NASA has announced a deal with SpaceX and Boeing to build space taxis to shuttle astronauts to the International Space Station. This deal will end NASA’s reliance on expensive Russian crew transport by 2017. The cost was a whopping $71 million per seat. However, the rising tensions in Ukraine may have also been a factor in the push for U.S. contracts. It’s still not clear which company is going to get to command the first mission to carry humans into low-Earth orbit on a spacecraft, but according to NASA, the vehicles chosen will either be Boeing’s CST-100 or SpaceX’s Dragon. The total potential contract value is $4.2 billion for Boeing and $2.6 billion for SpaceX.

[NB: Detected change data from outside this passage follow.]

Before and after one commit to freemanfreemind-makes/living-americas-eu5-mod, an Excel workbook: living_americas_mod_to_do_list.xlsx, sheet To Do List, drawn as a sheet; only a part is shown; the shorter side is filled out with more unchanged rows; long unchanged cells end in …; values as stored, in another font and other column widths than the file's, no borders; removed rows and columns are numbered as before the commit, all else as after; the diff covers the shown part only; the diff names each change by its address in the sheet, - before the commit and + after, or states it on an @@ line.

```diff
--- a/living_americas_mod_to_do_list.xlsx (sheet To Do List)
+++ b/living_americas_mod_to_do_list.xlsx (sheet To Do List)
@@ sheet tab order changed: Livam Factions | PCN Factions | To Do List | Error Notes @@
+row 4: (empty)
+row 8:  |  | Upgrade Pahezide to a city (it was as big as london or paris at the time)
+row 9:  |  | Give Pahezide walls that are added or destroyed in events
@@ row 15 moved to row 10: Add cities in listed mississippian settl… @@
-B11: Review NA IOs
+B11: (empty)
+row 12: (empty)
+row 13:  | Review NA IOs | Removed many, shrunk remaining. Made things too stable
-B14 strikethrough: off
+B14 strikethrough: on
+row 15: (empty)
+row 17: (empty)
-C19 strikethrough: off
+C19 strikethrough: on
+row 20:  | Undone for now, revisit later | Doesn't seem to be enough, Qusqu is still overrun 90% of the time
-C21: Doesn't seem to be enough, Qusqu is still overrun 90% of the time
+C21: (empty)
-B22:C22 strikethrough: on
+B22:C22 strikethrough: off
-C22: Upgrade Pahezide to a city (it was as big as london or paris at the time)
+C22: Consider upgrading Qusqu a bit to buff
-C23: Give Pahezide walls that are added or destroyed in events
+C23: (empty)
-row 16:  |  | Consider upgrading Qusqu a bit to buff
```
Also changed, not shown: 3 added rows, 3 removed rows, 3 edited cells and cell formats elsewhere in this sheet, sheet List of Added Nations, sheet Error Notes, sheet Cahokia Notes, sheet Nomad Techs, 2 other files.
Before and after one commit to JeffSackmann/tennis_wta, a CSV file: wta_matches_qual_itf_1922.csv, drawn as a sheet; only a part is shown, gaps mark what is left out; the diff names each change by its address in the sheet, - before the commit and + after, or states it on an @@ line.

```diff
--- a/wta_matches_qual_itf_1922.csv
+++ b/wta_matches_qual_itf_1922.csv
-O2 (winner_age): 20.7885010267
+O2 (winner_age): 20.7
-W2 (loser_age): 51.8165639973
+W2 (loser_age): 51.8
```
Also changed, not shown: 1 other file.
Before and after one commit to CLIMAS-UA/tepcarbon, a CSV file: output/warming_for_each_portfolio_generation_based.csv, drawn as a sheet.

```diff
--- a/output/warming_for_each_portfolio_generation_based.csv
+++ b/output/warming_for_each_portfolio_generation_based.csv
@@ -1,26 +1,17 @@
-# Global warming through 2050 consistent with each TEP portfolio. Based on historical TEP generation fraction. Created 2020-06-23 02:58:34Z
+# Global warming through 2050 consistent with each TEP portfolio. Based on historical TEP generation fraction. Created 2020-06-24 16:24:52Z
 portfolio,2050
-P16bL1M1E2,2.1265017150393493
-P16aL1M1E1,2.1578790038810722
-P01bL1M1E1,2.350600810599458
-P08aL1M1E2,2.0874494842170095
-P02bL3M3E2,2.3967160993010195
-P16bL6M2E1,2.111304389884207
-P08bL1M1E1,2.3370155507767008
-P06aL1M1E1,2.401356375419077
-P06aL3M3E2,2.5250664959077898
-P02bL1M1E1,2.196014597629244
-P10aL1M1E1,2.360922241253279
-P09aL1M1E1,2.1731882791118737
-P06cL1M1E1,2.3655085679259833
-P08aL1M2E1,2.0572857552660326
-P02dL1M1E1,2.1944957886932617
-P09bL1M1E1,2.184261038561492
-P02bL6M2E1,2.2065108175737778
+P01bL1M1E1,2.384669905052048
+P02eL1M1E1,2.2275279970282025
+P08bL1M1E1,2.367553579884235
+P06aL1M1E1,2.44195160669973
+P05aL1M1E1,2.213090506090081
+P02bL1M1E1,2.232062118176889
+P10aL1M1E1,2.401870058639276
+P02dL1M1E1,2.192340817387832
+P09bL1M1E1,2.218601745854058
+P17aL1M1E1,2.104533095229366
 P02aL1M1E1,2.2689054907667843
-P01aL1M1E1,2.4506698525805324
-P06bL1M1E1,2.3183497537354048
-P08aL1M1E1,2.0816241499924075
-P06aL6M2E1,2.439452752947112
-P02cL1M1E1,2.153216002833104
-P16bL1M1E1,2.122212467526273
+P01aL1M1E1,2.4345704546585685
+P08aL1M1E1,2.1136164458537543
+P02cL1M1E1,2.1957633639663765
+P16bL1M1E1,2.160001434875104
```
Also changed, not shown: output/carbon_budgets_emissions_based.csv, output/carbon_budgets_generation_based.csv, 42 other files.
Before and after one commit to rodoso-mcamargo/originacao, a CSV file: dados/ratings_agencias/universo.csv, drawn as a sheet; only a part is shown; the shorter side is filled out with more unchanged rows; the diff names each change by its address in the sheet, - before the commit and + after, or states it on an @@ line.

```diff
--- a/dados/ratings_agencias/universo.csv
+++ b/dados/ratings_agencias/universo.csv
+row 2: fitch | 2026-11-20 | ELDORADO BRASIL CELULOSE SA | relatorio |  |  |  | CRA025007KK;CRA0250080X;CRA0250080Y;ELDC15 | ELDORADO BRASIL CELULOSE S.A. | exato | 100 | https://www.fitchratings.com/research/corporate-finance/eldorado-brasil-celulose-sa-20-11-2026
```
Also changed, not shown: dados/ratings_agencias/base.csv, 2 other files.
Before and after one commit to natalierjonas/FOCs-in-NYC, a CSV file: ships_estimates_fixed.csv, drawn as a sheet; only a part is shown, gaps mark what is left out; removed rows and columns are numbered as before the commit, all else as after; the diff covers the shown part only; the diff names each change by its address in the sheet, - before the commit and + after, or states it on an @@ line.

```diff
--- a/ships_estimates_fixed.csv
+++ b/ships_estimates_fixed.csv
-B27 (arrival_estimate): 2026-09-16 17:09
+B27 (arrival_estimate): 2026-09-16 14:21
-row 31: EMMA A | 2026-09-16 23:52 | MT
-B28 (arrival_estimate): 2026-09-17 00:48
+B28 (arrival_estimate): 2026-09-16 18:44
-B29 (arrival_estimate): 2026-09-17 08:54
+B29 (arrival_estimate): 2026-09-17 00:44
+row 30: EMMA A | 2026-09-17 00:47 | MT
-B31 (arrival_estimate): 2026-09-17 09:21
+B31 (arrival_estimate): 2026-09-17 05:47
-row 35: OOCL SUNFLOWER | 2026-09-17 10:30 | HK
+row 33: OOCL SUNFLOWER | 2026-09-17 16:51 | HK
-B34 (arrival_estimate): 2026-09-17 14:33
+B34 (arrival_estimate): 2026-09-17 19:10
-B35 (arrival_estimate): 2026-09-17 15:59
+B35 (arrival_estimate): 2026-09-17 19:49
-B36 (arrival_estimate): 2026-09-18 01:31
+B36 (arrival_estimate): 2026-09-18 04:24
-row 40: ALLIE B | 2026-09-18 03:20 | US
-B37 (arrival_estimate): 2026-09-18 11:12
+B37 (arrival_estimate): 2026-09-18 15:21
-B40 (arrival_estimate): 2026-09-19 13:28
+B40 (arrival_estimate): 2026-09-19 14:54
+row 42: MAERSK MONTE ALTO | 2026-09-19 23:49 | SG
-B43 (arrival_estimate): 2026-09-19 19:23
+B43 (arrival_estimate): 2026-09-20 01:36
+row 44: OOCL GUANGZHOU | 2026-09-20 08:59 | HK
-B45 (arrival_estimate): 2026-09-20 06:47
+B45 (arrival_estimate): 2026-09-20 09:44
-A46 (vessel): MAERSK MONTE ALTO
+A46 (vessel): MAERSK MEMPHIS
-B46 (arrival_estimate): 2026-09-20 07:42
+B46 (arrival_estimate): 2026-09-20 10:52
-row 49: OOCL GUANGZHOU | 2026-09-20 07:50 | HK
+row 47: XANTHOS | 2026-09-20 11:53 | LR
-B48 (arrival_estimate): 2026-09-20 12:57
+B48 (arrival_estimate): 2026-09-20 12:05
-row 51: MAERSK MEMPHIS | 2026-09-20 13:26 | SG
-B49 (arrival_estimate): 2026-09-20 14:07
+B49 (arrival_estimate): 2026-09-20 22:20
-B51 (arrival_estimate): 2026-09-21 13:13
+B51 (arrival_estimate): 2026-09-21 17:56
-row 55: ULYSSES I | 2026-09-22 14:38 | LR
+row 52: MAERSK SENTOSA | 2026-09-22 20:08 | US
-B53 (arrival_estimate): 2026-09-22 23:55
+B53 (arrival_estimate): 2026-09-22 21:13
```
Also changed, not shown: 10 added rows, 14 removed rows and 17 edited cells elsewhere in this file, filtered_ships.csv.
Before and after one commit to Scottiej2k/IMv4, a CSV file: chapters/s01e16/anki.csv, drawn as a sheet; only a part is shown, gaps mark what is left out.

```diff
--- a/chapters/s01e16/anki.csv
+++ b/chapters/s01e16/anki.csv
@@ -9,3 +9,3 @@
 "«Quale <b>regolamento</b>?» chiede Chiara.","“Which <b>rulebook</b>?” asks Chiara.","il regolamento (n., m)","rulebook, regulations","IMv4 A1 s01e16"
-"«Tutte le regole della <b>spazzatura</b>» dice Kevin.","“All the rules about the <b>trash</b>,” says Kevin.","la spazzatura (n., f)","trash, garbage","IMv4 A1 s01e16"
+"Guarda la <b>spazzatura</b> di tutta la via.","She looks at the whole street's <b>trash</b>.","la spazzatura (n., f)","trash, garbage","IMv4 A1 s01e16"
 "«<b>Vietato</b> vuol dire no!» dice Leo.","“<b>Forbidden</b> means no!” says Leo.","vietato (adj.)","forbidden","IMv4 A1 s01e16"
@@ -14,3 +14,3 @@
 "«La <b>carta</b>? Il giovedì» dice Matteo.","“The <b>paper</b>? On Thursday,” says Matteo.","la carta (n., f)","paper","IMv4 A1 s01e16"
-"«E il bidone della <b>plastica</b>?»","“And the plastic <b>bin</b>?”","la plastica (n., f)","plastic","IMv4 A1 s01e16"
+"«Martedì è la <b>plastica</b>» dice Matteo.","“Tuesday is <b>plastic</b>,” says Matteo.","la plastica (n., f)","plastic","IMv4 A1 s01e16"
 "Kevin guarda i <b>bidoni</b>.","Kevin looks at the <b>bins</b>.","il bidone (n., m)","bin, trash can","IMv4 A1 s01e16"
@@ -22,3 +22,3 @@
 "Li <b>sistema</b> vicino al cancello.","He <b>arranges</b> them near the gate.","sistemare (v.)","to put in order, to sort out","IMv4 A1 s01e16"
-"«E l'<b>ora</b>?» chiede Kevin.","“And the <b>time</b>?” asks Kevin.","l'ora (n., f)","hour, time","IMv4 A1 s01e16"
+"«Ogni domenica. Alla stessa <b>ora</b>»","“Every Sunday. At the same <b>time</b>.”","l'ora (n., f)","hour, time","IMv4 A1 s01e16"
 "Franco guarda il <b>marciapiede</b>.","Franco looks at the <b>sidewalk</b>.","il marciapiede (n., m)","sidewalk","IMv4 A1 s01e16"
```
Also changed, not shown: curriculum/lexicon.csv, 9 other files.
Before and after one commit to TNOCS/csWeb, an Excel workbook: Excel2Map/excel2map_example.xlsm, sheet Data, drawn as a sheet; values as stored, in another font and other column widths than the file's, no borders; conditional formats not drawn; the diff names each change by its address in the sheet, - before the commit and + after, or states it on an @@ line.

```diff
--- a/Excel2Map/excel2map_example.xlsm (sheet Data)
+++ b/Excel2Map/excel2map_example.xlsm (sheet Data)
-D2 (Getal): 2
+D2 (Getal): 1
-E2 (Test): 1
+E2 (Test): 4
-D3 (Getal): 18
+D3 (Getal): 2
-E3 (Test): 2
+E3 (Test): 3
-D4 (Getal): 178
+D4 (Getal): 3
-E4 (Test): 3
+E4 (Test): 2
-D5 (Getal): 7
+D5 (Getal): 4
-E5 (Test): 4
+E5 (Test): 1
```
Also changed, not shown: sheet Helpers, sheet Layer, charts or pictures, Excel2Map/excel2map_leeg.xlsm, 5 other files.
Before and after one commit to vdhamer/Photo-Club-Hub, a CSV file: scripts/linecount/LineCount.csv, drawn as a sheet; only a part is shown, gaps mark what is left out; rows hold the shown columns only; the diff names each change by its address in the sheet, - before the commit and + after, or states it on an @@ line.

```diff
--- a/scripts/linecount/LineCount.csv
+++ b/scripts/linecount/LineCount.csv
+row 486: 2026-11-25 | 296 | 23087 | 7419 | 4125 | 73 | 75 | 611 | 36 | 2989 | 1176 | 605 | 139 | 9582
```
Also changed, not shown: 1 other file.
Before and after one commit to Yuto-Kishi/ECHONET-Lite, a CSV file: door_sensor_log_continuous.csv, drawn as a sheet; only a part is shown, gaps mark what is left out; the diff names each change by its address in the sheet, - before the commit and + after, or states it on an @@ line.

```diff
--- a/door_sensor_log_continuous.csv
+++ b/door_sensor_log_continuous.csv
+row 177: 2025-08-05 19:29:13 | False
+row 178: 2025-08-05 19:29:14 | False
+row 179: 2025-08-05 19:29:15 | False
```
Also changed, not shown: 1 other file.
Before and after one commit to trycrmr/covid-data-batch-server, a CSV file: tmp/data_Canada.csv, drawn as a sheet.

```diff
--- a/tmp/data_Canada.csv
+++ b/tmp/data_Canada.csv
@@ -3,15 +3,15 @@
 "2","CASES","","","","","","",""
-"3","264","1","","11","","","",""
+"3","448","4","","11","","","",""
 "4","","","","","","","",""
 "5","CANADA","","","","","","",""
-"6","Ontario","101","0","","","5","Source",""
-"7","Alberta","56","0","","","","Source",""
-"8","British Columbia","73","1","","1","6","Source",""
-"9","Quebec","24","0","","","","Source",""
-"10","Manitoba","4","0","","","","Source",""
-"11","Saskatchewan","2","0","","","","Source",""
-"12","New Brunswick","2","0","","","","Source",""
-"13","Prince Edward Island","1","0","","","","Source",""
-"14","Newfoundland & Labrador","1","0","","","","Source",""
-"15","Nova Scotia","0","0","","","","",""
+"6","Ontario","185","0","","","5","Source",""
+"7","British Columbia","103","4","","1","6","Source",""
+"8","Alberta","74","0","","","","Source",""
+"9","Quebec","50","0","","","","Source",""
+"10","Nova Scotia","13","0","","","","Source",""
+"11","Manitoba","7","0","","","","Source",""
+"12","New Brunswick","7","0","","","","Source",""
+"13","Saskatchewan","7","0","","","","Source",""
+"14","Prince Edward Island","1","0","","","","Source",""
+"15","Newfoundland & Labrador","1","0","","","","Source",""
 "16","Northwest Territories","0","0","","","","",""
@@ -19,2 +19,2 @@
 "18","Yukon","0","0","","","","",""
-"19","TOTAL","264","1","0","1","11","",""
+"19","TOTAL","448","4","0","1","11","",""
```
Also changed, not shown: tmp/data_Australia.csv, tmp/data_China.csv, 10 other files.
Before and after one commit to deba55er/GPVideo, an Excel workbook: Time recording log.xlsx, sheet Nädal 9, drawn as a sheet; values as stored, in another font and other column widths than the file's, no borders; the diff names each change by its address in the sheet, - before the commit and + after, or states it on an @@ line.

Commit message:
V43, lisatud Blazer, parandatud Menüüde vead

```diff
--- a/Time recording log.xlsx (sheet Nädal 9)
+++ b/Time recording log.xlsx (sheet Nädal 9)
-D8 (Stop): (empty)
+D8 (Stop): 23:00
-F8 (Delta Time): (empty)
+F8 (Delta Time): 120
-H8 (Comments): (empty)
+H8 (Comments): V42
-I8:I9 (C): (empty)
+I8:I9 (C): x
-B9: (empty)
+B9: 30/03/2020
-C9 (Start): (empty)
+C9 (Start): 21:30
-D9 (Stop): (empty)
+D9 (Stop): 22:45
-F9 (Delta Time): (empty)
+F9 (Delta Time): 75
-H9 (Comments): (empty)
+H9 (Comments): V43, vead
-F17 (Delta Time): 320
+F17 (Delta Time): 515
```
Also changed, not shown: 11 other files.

NASA will partner with Boeing and SpaceX to build commercially owned and operated “space taxis” to fly astronauts to the International Space Station, ending U.S. dependence on Russia for rides, officials said on Tuesday. The U.S. space agency also considered a bid by privately owned Sierra Nevada Corp, but opted to award long-time aerospace contractor Boeing and California’s SpaceX with contracts valued at a combined $6.8 billion to develop, certify and fly their seven-person capsules. Boeing was awarded $4.2 billion to SpaceX’s $2.6 billion. SpaceX is run by technology entrepreneur Elon Musk, also the chief executive officer of electric car manufacturer Tesla Motors. “SpaceX is deeply honored by the trust NASA has placed in us,” said Musk, a South Africa-born, Canadian American billionaire. “It is a vital step in a journey that will ultimately take us to the stars and make humanity a multi-planet species.” The awards position Boeing and SpaceX to be ready for commercial flight services in 2017, said Kathy Leuders, manager for NASA’s Commercial Crew program. She said both contracts have the same requirements. “The companies proposed the value within which they were able to do the work and the government accepted that,” Leuders told reporters in a conference call. The contract has taken on new urgency given rising tensions between the United States and Russia over its annexation of the Crimea region of Ukraine and support for rebels in eastern Ukraine.